The Australian Communications and Media Authority (ACMA) is considering submissions to lift the ban on ‘repeaters’ in tunnels so that they can be used to boost GPS signals in Sydney’s road tunnels.
GPS (Global Positioning System) signals are a type of radionavigation-satellite service (RNSS).
Re-transmission of RNSS signals is banned in Australia under the Radiocommunications Act 1992, due to the risk of interfering with other GPS signals.
ACMA is considering submissions to review the legislation. Transport for NSW, NSW Telco Authority, Fire & Rescue NSW, NSW Ambulance and NSW Police support this initiative.
Transport for NSW Deputy Secretary for Greater Sydney, Elizabeth Mildwater, said, “As many motorists know, GPS signals don’t work in road tunnels because they lose the line of sight to satellites.
“Some vehicles use other technology but GPS is the most accurate and is used by emergency services.
“The freight industry – one of the primary users of tunnels – also uses GPS to actively provide information on tracking and on-board communication.
“With the delivery of major tunnel projects across Sydney like WestConnex, NorthConnex, M6 Stage 1, Western Harbour Tunnel and Beaches Link, it’s important we act as soon as possible.”
Transport for NSW has made a submission to the Federal Regulator to install and trial re-transmission points inside tunnels to simulate satellite signals.
“Standard modern vehicles are equipped with more than 50 sensors, generating data referenced in time and space to a specific location,” Ms Mildwater said.
“Our innovative trial will investigate the effect of in-tunnel devices on receivers aboard emergency services vehicles, and other devices such as smartphones and GPS units.
“This is an opportunity to further modernise our infrastructure with potential benefits for IT, traffic management and control systems.
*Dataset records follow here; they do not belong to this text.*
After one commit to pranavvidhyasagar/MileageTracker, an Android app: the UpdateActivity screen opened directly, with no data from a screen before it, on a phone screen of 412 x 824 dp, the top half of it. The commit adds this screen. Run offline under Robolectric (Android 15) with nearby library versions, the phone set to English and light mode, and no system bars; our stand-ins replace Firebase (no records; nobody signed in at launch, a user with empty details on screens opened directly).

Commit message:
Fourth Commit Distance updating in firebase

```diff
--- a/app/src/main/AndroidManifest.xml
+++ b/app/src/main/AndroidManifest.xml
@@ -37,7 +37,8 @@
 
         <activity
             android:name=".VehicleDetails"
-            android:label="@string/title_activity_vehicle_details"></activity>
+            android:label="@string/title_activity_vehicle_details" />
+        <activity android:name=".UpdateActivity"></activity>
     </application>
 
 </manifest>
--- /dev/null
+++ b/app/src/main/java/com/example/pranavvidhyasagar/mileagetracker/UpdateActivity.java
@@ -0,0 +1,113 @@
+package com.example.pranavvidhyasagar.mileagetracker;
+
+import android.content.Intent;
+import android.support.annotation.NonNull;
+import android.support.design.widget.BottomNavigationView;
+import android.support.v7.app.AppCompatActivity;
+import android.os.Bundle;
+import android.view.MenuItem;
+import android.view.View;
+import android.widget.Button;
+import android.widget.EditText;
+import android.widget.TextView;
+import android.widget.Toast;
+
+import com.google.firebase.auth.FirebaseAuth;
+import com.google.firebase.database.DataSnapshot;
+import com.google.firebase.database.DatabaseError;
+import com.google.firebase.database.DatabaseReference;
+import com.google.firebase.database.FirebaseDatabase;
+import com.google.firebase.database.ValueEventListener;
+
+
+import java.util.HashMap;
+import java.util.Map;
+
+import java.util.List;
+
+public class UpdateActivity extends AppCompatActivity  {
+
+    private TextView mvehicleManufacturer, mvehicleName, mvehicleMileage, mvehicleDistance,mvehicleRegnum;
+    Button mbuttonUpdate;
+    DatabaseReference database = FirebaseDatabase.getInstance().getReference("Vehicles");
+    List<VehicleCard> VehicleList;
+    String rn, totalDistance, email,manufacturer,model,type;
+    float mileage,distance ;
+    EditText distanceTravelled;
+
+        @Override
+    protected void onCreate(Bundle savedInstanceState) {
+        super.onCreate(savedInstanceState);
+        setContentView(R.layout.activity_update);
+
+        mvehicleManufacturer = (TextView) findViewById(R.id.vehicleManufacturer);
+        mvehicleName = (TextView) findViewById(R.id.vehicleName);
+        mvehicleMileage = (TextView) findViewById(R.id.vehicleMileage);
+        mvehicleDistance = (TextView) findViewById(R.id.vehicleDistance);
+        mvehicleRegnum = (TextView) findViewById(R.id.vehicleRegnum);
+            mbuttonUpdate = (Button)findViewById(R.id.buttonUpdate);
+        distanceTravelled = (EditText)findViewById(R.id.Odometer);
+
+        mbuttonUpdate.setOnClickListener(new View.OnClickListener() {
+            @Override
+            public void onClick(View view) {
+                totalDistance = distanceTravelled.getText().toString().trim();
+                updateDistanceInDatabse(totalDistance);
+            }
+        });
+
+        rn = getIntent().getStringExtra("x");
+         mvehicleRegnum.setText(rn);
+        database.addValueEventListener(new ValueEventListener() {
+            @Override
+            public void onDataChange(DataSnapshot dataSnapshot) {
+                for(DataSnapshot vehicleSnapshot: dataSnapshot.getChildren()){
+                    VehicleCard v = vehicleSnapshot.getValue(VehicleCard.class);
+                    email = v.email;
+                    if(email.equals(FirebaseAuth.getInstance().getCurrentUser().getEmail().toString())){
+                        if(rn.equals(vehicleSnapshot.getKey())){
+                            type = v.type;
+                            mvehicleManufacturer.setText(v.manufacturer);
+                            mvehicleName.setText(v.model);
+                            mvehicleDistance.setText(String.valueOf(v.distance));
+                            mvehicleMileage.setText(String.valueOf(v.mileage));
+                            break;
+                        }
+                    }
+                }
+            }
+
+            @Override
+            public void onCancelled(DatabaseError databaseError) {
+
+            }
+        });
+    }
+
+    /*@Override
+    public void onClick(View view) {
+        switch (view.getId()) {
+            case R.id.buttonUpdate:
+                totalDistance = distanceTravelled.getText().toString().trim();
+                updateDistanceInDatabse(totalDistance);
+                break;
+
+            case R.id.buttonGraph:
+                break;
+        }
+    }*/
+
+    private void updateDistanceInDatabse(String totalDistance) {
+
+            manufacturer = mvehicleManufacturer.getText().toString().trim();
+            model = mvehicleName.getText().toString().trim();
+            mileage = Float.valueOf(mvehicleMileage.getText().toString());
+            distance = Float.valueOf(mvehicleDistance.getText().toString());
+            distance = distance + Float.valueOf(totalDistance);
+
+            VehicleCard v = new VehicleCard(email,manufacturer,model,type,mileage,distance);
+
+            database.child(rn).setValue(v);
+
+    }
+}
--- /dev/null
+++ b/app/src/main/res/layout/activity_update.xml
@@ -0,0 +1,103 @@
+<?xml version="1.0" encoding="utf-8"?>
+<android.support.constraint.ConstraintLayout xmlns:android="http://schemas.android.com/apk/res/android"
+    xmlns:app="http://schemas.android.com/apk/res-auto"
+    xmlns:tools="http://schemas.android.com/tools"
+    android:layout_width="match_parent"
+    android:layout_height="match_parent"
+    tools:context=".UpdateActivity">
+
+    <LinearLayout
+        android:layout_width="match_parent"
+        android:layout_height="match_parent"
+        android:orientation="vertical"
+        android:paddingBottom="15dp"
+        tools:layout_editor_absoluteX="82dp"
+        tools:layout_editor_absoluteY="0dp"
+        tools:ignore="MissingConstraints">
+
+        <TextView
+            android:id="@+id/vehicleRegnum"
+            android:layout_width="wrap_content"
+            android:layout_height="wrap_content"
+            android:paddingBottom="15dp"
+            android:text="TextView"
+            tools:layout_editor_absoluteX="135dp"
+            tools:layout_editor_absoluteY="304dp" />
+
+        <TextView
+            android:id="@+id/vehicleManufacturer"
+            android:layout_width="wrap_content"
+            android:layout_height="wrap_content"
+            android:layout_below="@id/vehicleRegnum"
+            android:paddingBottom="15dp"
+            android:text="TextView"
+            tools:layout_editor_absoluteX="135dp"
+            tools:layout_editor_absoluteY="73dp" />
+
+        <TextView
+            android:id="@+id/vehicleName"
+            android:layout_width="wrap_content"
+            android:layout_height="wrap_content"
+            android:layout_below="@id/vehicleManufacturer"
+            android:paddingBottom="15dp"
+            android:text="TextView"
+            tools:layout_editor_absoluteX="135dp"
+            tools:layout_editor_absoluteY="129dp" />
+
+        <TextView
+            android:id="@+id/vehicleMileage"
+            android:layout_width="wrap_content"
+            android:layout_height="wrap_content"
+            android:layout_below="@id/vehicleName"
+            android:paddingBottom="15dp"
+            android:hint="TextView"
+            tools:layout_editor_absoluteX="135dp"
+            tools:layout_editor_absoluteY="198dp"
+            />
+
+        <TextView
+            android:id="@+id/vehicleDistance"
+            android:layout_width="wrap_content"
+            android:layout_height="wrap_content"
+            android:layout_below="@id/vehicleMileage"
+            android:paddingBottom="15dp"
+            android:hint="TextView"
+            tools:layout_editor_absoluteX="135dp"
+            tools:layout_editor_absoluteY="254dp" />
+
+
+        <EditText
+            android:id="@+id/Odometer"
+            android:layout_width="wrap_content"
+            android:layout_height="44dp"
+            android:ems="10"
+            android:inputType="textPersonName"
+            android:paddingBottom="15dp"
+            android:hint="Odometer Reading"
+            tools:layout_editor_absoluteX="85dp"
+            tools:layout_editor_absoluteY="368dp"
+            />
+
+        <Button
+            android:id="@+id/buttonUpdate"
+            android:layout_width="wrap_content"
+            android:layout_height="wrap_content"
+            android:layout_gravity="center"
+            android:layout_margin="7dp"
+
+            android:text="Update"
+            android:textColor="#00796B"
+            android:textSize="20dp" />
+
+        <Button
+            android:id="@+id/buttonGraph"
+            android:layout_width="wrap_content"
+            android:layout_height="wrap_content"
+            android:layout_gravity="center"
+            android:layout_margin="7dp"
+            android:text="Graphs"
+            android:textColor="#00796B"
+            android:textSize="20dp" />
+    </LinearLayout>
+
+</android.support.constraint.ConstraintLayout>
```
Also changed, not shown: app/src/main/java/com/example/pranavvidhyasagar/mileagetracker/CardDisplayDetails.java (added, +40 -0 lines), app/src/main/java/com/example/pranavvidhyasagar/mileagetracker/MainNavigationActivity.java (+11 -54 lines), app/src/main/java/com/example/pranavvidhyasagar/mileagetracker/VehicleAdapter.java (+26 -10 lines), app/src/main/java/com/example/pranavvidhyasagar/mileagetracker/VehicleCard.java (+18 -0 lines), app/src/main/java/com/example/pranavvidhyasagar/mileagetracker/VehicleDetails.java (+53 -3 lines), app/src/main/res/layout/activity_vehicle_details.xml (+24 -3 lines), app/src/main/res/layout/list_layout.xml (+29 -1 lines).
A collaborative, nation-wide approach will transform the future mobility of people and goods and deliver vital safety outcomes.”
Fire and Rescue NSW (FRNSW) Deputy Commissioner, Jeremy Fewtrell, said the boost in GPS signals could mean quicker response times should an emergency occur.
“With multiple entry and exit points to our tunnels it can be difficult to find the exact location of an incident,” Mr Fewtrell said.
“GPS data would mean our crews could instantly pinpoint these locations and reduce our response times.
“Anything that delays our response capability is likely to increase the risk to life and property so this is a huge step in the right direction for us to better protect the New South Wales community.”